Cardiovascular Risk Reduction

  • First priority in treatment is to modify the known risk factors for progression of atherosclerosis

Blood Pressure (BP) Control

  • The effects of hypertension treatment on the natural history of PAD have not been studied, but lowering of BP in the general population has been shown to decrease the risk of stroke, heart failure, myocardial infarction and cardiovascular (CV) death
  • Primary goal: BP <130/80 mmHg in nondiabetic patients; <130/80 mmHg in diabetic patients and chronic renal disease
  • BP should be monitored in all PAD patients
    • Start lifestyle modification (weight control, physical activity, diet modification, etc) in all patients with systolic blood pressure ≥130 or diastolic blood pressure ≥80 mmHg
    • Start BP drug therapy which is tailored to patient requirements and characteristics (eg race, age, need for drugs with specific benefits) if above primary goals are exceeded
    • Angiotensin-converting enzyme (ACE) inhibitors, angiotensin receptor blockers, beta-blockers and calcium antagonists should be considered for BP therapy, since they have been shown to decrease future CV and cerebrovascular events in PAD patients
  • Clinician should be aware that when drug therapy causes a large decrease in SBP, some patients may experience decreased limb perfusion pressure and worsening symptoms of claudication or CLTI
    • Patients should be made aware that high BP is a greater risk than pain from claudication

Angiotensin-Converting Enzyme (ACE) Inhibitors1

  • Should be considered in all PAD patients unless contraindicated
    • Consider ACE inhibitors, ARBs and thiazides initially when lowering BP in PAD to decrease the risk of cardiovascular events
  • Large clinical trial has suggested that patients with symptomatic atherosclerotic disease [including IC patients] will benefit from ACE inhibitor regardless of BP and left ventricle (LV) function
    • Ramipril-treated patients have a reduction in combined CV death, MI, stroke, all-cause mortality and need for revascularization procedures (cardiac or peripheral)

Beta-Adrenergic Blockers

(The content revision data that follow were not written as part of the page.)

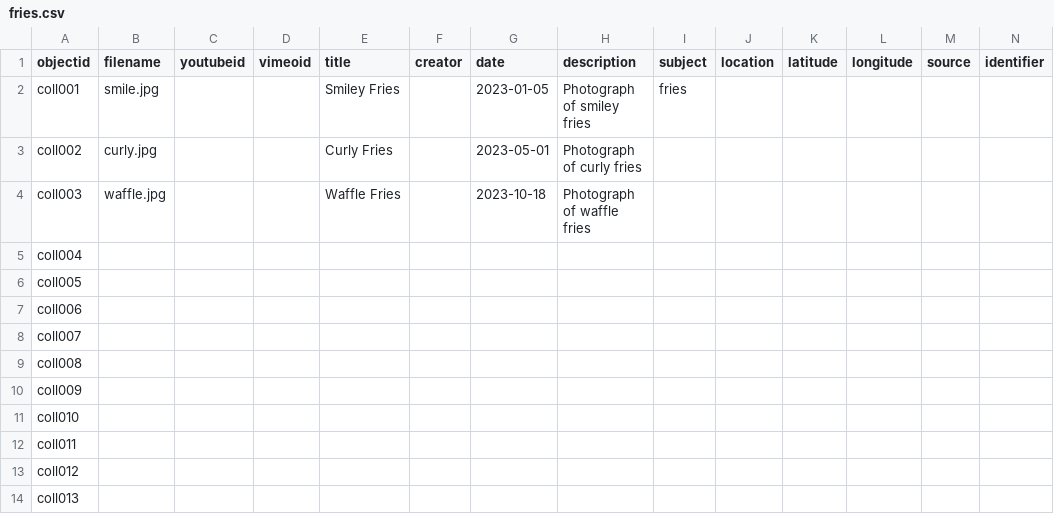
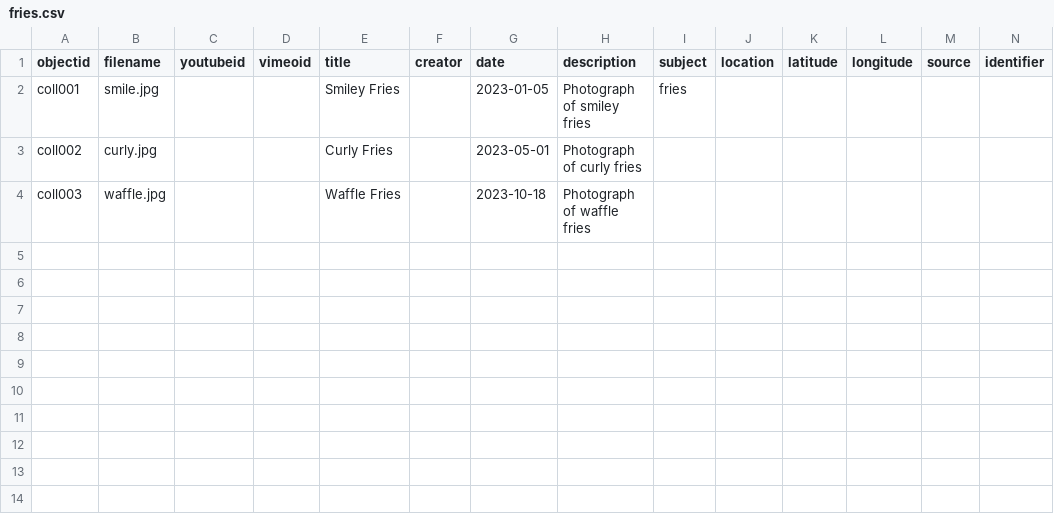
Before and after one commit to welovebison/bisonsite, a CSV file: _data/fries.csv, drawn as a sheet; only a part is shown; rows hold the shown columns only; the diff names each change by its address in the sheet, - before the commit and + after, or states it on an @@ line.

Commit message:
updated fries

```diff
--- a/_data/fries.csv
+++ b/_data/fries.csv
-row 5: coll004
-row 6: coll005
-row 7: coll006
-row 8: coll007
-row 9: coll008
-row 10: coll009
-row 11: coll010
-row 12: coll011
-row 13: coll012
-row 14: coll013
```
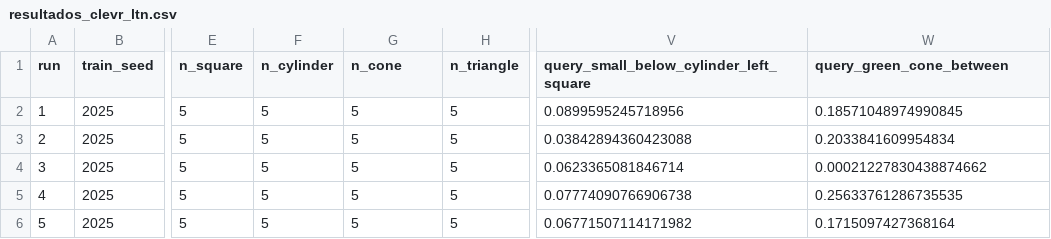
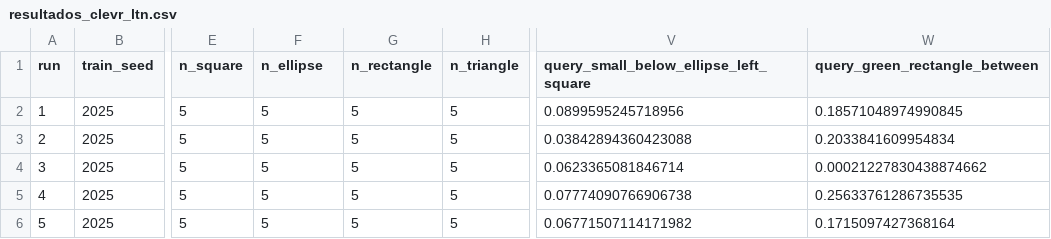
Before and after one commit to GabrielYuri1127/IA_Trabalho3, a CSV file: resultados_clevr_ltn.csv, drawn as a sheet; only a part is shown, gaps mark what is left out; the diff names each change by its address in the sheet, - before the commit and + after, or states it on an @@ line.

```diff
--- a/resultados_clevr_ltn.csv
+++ b/resultados_clevr_ltn.csv
-F1: n_cylinder
+F1: n_ellipse
-G1: n_cone
+G1: n_rectangle
-V1: query_small_below_cylinder_left_square
+V1: query_small_below_ellipse_left_square
-W1: query_green_cone_between
+W1: query_green_rectangle_between
```
Also changed, not shown: 6 other files.
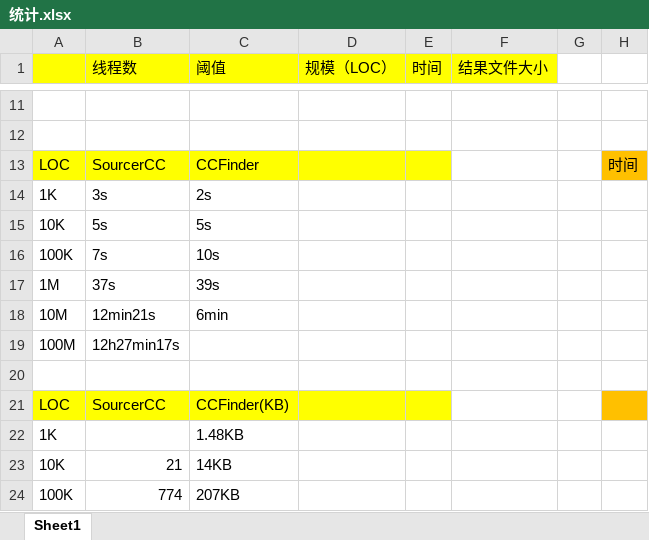
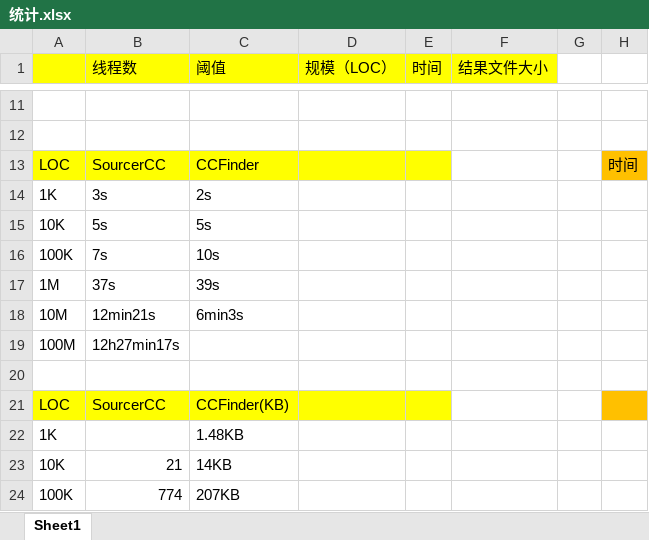
Before and after one commit to SouthStreet/StaticsForLab, an Excel workbook: 统计.xlsx, sheet Sheet1, drawn as a sheet; only a part is shown, gaps mark what is left out; values as stored, in another font and other column widths than the file's, no borders; the diff names each change by its address in the sheet, - before the commit and + after, or states it on an @@ line.

Commit message:
7/11
CCFinder还差100m数据集

```diff
--- a/统计.xlsx (sheet Sheet1)
+++ b/统计.xlsx (sheet Sheet1)
-C18 (阈值): 6min
+C18 (阈值): 6min3s
```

  • Effective antihypertensive agents and are not contraindicated in patients with PAD
  • Studies show that these drugs did not adversely affect the walking capacity of patients with IC
  • See Hypertension Disease Management Chart for details

Lipid Management

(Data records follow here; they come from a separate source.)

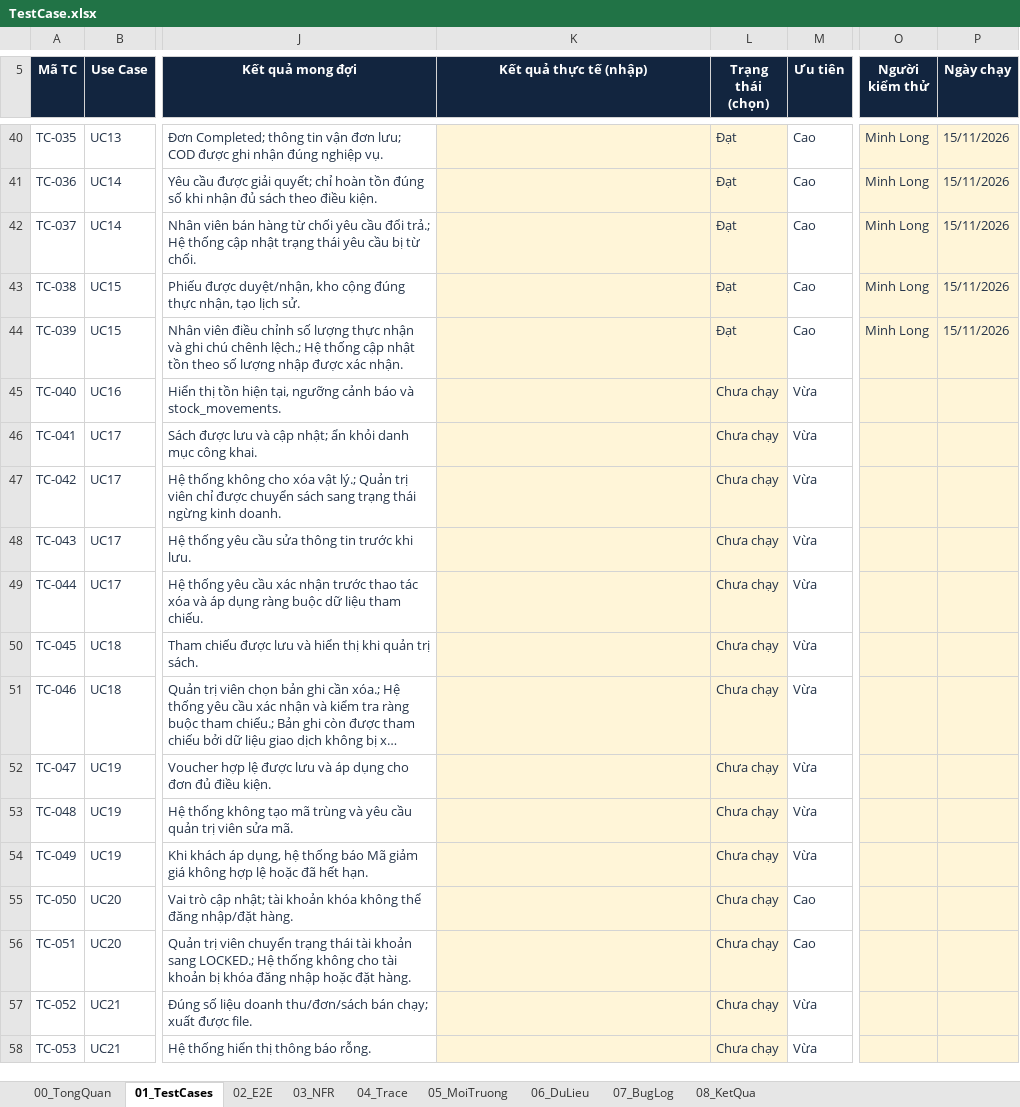
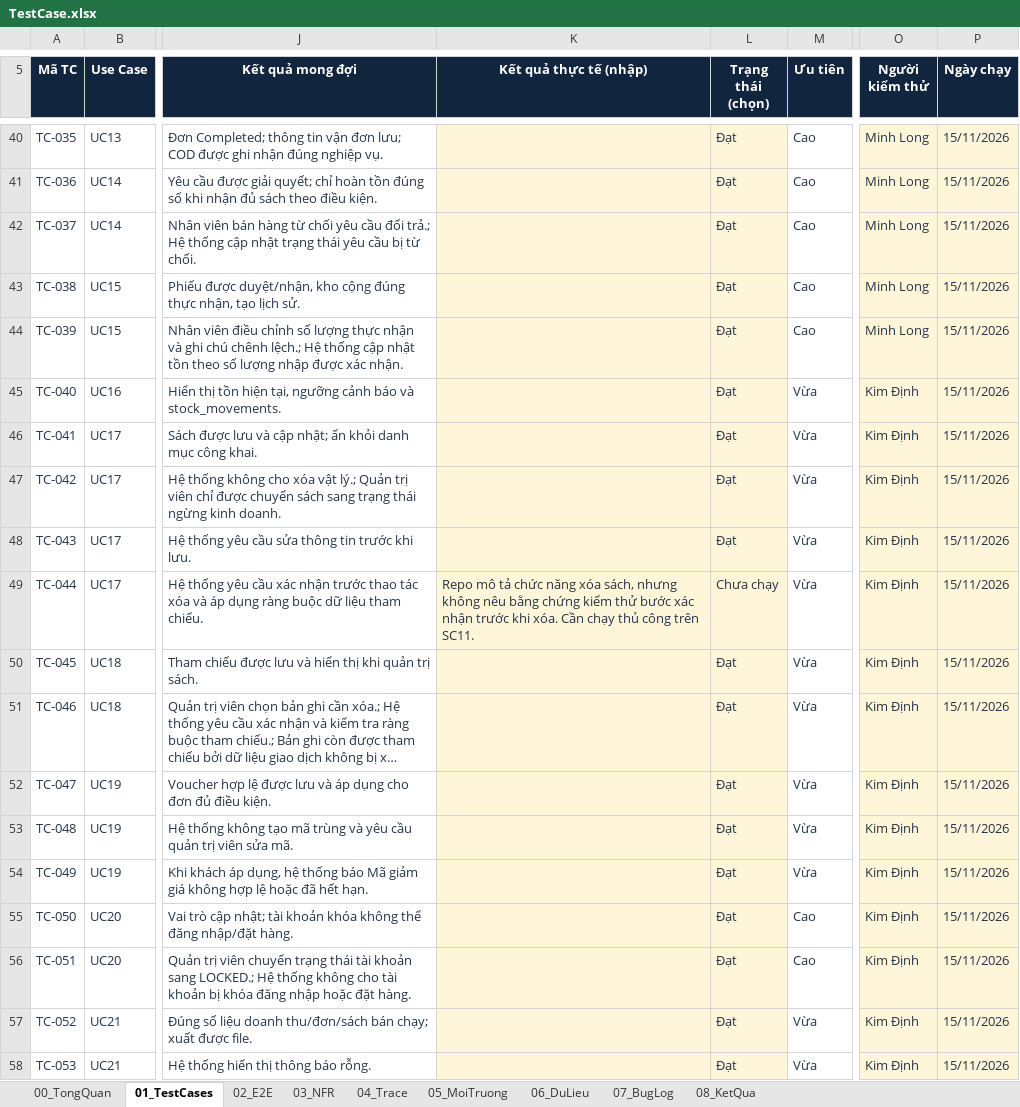
Before and after one commit to mlongzz/CSharp_BTNhom, an Excel workbook: Ho so nop/TestCase.xlsx, sheet 01_TestCases, drawn as a sheet; only a part is shown, gaps mark what is left out; long unchanged cells end in …; values as stored, in another font and other column widths than the file's, no borders; conditional formats and table styles not drawn; the diff covers the shown part only; the diff names each change by its address in the sheet, - before the commit and + after, or states it on an @@ line.

```diff
--- a/Ho so nop/TestCase.xlsx (sheet 01_TestCases)
+++ b/Ho so nop/TestCase.xlsx (sheet 01_TestCases)
-L45:L48 (Trạng thái (chọn)): Chưa chạy
+L45:L48 (Trạng thái (chọn)): Đạt
-O45:O58 (Người kiểm thử): (empty)
+O45:O58 (Người kiểm thử): Kim Định
-P45:P58 (Ngày chạy): (empty)
+P45:P58 (Ngày chạy): 15/11/2026
-K49 (Kết quả thực tế (nhập)): (empty)
+K49 (Kết quả thực tế (nhập)): Repo mô tả chức năng xóa sách, nhưng không nêu bằng chứng kiểm thử bước xác nhận trước khi xóa. Cần chạy thủ công trên SC11.
-L50:L58 (Trạng thái (chọn)): Chưa chạy
+L50:L58 (Trạng thái (chọn)): Đạt
```
Also changed, not shown: 60 edited cells elsewhere in this sheet, sheet 02_E2E, sheet 04_Trace, sheet 08_KetQua, sheet 00_TongQuan, charts or pictures.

  • A meta-analysis has concluded that cholesterol reduction in PAD patients probably decreases mortality and it may change the clinical course of PAD
  • Dyslipidemic therapy decreases the risk of adverse CV events in patients with atherosclerosis
    • Reduces the risk of nonfatal MI and CV death in patients with coronary artery disease
    • Improves symptoms of intermittent claudication
  • Primary goal: Low-density lipoprotein cholesterol (LDL-C) <1.8 mmol/L (70 mg/dL)
    • Triglyceride (TG) >1.7 mmol/L (150 mg/dL), high-density lipoprotein cholesterol (HDL-C) <1 mmol/L (40 mg/dL) in men or HDL-C <1.2 mmol/L (46 mg/dL) in women are markers of increased CV risk
  • Lifestyle modification (diet <7% of calories from saturated fat intake and < 200 mg/day cholesterol, physical activity and weight management)
  • Patients with LDL-C >3.4 mmol/L (130 mg/dL):
    • Lifestyle modification + LDL-C lowering pharmacological therapy should be initiated
    • 1st-line LDL-C lowering pharmacological therapy: Hydroxymethylglutaryl (HMG) coenzyme-A reductase inhibitor (statin)
  • Patients with LDL-C 2.6-3.4 mmol/L (100-130 mg/dL):
    • Lifestyle modification + LDL-C lowering pharmacological therapy or weight reduction and increased physical activity in patients with metabolic syndrome or institute treatment of other lipid or non-lipid risk factors (eg treatment of elevated triglycerides or low HDL-C)
  • Patients with lower extremity PAD who are at very high risk of ischemic events should also be given statin to achieve a target LDL-C level of <70 mg/dL
  • Fibric acid derivatives can be used for patients with PAD and low HDL-C, normal LDL-C, and elevated TG
  • Niacin and Cholestyramine decrease the progression of femoral artery atherosclerosis
  • See Dyslipidemia Disease Management Chart for more details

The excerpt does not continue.